The outperformance of WTI crude oil prices over Brent crude which we have seen during the last month continues with the spread contracting before finding support at $15/barrel. This is the lowest level since last July and it comes after an October high of $24/barrel. The contraction was triggered by the continued improved outlook for the US economy combined with the long awaited expansion of the Seaway pipeline from Cushing, the delivery hub for NYMEX WTI crude, to refineries along the Mexican Gulf. The increased flow of crude oil to the Gulf will help reduce supply pressure on Cushing and at the same time make more of the oil that was previously landlocked available to the international market where prices are currently determined by that of Brent crude.
The spread has now reached support at $15/barrel and a break below would signal additional WTI crude outperformance as it moves closer to international levels. Forward prices on the two crude oils currently indicate that it will take another two years for the spread to halve from here.
Gold has managed to recover from its early January slump which was triggered by uncertainty about the duration of quantitative easing (QE) in the US. Having moved back close to $1,700/oz, a major test of the current strength and conviction among investors could be tested soon with $1,710/oz. offering plenty of technical resistance. A move higher through this level would help steady the market’s nerves, especially among leveraged investors such as hedge funds who have been scaling back net-long positions in recent weeks. Price action is, however, now very much driven by economic data from the US with improved data creating headwinds while weaker does the opposite.
Gold and silver together with the two PGM’s platinum and palladium should however continue to find support as QE is nowhere near its completion, forward inflation expectations stays near recent highs and physical demand from China especially should pick up as the economic outlook continues to improve. As the chart below shows the key support remains the 200-day moving average at $1,662/oz. while the main resistance area to look out for is $1,710/oz as mentioned due to trend-line and Fibonacci resistance converging on this level.
The investment demand for Exchange Traded Products (ETP) holding precious metals has remained robust throughout the recent correction with total holdings in gold falling by less than one per cent, according to Bloomberg, while silver has seen continued buying interest. Not least this week where the biggest silver exchange-traded fund (ETF), the iShares Silver Trust, saw its assets climb by 572 tonnes, the most in five years. This dramatic increase brought the total known holdings in such silver funds up to a new record of 19,687 tonnes, an increase of 770 tonnes so far this January. With global economic activity expected to improve silver’s double role as both a financial investment and an industrial metal could help explain this sudden increased interest for silver.
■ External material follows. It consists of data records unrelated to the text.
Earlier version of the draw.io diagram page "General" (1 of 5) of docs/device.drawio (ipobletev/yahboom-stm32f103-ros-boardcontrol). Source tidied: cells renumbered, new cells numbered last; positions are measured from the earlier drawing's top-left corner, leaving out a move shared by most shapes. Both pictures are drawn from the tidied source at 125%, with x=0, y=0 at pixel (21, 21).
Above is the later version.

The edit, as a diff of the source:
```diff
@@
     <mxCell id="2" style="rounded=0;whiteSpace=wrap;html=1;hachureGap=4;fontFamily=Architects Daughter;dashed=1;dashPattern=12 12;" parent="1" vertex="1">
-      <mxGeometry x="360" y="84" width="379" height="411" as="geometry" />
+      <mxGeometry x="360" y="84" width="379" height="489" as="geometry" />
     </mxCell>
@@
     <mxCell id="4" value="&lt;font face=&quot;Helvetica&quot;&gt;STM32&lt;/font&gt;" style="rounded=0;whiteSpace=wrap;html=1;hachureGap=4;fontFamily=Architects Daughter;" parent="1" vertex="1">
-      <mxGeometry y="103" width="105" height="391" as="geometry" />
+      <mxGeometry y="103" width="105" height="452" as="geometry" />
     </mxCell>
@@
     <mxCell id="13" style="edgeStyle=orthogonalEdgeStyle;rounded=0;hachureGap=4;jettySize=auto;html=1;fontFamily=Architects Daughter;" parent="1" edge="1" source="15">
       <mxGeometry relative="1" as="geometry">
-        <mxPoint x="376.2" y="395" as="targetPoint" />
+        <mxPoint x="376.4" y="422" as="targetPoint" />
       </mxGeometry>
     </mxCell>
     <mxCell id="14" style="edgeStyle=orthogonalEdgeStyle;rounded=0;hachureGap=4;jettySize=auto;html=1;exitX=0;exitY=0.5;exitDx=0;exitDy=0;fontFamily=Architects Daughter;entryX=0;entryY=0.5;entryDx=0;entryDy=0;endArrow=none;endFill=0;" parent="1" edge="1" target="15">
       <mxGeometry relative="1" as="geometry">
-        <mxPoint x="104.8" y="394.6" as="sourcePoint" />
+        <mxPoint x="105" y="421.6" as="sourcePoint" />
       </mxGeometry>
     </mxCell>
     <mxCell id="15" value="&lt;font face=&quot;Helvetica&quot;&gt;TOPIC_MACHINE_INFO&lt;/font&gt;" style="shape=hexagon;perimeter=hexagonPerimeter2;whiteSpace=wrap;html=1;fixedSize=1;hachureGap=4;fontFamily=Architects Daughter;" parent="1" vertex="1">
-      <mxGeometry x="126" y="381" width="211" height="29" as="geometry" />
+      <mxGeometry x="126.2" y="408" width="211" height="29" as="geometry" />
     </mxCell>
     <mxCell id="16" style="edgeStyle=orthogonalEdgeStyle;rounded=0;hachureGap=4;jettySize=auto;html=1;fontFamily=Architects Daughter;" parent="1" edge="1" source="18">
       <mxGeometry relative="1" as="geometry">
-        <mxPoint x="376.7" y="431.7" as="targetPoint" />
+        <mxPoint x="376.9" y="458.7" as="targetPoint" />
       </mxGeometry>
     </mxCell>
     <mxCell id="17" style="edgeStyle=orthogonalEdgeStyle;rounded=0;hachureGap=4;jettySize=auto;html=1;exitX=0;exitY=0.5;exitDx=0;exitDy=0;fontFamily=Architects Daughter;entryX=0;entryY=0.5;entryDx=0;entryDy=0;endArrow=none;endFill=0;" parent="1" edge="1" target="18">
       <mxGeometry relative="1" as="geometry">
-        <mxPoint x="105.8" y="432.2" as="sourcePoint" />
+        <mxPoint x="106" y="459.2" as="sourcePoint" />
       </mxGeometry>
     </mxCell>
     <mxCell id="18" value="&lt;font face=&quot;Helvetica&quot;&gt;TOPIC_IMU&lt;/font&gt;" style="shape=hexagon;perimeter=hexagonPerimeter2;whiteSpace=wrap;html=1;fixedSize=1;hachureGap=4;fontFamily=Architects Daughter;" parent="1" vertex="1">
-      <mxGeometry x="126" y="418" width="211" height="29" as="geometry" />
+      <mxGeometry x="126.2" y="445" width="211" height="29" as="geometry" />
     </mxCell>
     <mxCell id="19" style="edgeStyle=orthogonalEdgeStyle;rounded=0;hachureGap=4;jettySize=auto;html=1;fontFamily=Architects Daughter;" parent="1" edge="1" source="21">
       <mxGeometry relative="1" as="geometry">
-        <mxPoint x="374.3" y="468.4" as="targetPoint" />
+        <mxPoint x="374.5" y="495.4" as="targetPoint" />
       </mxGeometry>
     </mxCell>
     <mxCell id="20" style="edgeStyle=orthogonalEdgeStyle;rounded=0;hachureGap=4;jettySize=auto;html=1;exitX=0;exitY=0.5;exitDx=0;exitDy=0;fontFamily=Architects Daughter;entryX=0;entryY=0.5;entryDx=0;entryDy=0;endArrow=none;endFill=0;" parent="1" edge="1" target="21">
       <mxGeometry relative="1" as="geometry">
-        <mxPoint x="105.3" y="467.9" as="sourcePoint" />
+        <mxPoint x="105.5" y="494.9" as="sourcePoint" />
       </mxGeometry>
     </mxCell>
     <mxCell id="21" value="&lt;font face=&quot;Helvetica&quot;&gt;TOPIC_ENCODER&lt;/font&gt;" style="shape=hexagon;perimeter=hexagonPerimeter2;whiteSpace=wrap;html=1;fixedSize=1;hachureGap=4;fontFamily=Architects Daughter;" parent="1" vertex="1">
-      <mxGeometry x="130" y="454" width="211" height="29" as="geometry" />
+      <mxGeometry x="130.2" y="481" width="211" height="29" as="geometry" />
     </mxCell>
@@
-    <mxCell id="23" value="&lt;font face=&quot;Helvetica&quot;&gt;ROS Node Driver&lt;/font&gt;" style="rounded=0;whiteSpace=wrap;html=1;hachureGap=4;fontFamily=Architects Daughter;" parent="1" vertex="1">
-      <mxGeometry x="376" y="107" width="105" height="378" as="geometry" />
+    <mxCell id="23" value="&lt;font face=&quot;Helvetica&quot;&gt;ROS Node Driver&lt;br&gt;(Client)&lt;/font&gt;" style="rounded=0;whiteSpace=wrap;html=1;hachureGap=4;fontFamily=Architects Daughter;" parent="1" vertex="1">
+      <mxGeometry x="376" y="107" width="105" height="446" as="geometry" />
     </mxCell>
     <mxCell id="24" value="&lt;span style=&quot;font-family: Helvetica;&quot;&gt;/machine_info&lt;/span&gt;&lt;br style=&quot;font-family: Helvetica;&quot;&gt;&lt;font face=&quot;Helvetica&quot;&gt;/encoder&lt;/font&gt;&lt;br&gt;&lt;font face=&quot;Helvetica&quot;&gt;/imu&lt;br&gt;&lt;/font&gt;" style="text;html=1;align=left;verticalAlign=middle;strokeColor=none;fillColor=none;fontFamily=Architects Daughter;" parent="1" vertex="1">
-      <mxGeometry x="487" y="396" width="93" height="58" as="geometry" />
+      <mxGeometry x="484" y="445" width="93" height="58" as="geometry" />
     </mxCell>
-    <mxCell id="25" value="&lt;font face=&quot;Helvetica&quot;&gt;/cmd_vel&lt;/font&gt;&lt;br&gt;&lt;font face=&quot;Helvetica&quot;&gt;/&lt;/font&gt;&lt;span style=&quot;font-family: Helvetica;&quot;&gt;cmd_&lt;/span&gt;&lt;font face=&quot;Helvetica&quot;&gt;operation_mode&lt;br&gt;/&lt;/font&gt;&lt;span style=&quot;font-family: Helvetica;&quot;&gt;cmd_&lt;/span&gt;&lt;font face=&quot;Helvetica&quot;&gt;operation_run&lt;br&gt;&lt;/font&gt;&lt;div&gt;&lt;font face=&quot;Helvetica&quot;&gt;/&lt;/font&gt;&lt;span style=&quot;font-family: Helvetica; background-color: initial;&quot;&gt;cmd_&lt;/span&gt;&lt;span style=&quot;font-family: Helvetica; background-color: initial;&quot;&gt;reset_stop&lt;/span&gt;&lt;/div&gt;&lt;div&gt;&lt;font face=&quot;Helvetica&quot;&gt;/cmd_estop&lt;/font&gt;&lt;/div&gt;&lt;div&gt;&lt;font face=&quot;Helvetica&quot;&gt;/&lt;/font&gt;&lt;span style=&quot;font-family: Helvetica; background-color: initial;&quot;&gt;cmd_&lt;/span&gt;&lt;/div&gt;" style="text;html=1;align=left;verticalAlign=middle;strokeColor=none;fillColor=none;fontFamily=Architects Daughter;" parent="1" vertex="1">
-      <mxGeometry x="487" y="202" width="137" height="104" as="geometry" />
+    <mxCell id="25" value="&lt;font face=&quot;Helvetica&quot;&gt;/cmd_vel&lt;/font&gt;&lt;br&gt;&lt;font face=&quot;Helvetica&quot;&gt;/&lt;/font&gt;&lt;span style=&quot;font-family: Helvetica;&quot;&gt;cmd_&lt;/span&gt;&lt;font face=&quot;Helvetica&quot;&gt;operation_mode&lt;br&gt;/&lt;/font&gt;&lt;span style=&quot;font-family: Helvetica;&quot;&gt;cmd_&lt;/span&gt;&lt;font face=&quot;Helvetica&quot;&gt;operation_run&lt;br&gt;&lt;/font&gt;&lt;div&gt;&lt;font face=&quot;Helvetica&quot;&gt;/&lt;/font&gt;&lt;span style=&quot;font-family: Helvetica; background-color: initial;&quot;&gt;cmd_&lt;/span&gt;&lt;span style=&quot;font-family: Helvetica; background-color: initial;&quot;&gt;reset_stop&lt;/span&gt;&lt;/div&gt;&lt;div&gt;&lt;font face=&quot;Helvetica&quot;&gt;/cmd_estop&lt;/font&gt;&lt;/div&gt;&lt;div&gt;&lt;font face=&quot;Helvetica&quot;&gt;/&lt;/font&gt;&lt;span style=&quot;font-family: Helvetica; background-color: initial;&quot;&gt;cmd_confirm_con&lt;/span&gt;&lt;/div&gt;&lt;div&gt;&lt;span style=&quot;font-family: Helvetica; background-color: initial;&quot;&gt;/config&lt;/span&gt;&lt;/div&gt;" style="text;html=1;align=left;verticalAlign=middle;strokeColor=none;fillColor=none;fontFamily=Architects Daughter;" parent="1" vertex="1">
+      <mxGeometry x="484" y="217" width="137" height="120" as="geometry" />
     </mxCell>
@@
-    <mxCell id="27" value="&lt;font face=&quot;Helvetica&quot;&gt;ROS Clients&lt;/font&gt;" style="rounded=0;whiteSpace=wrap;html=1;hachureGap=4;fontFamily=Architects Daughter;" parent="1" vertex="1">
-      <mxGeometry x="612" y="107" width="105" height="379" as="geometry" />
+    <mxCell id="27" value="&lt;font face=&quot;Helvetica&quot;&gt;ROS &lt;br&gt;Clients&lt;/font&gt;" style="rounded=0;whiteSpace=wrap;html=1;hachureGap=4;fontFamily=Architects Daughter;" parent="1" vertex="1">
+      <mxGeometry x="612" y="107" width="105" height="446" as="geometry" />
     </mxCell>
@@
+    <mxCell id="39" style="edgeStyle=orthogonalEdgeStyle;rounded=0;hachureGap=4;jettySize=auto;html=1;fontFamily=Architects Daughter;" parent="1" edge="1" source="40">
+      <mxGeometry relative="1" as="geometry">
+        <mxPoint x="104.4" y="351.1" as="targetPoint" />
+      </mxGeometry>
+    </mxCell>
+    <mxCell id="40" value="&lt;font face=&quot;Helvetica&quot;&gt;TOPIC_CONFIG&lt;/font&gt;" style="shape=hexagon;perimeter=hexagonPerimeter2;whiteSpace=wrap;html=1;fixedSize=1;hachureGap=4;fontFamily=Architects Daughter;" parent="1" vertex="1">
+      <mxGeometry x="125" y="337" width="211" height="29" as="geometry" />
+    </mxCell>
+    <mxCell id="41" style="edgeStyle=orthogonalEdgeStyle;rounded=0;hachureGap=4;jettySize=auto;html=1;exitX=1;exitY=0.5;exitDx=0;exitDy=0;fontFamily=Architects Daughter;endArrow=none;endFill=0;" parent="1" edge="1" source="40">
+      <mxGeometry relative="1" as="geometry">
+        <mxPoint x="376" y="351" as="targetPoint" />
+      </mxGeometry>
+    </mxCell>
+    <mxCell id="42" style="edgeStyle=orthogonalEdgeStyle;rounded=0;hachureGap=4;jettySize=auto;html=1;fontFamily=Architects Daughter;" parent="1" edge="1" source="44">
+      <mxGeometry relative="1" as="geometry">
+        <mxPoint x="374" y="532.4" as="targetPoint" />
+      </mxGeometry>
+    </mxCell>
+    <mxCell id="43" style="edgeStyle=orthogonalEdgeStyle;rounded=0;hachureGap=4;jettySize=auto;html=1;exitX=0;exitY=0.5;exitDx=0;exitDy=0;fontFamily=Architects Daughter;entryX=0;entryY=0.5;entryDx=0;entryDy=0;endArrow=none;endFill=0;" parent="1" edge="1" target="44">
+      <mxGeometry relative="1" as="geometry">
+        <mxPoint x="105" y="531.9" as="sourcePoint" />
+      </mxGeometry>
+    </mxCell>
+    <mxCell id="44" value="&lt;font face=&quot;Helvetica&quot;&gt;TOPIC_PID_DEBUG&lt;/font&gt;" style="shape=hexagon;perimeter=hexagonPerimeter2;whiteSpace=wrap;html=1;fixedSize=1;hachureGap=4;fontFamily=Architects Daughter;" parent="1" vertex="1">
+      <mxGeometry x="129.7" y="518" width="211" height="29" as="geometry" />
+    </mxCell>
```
Silver holdings through ETPs are only 7.5 greater than gold so it still represents a relatively small value considering gold’s price tag which is 53 times greater than silver. (The author is Head of Commodity Strategy at Saxo Bank)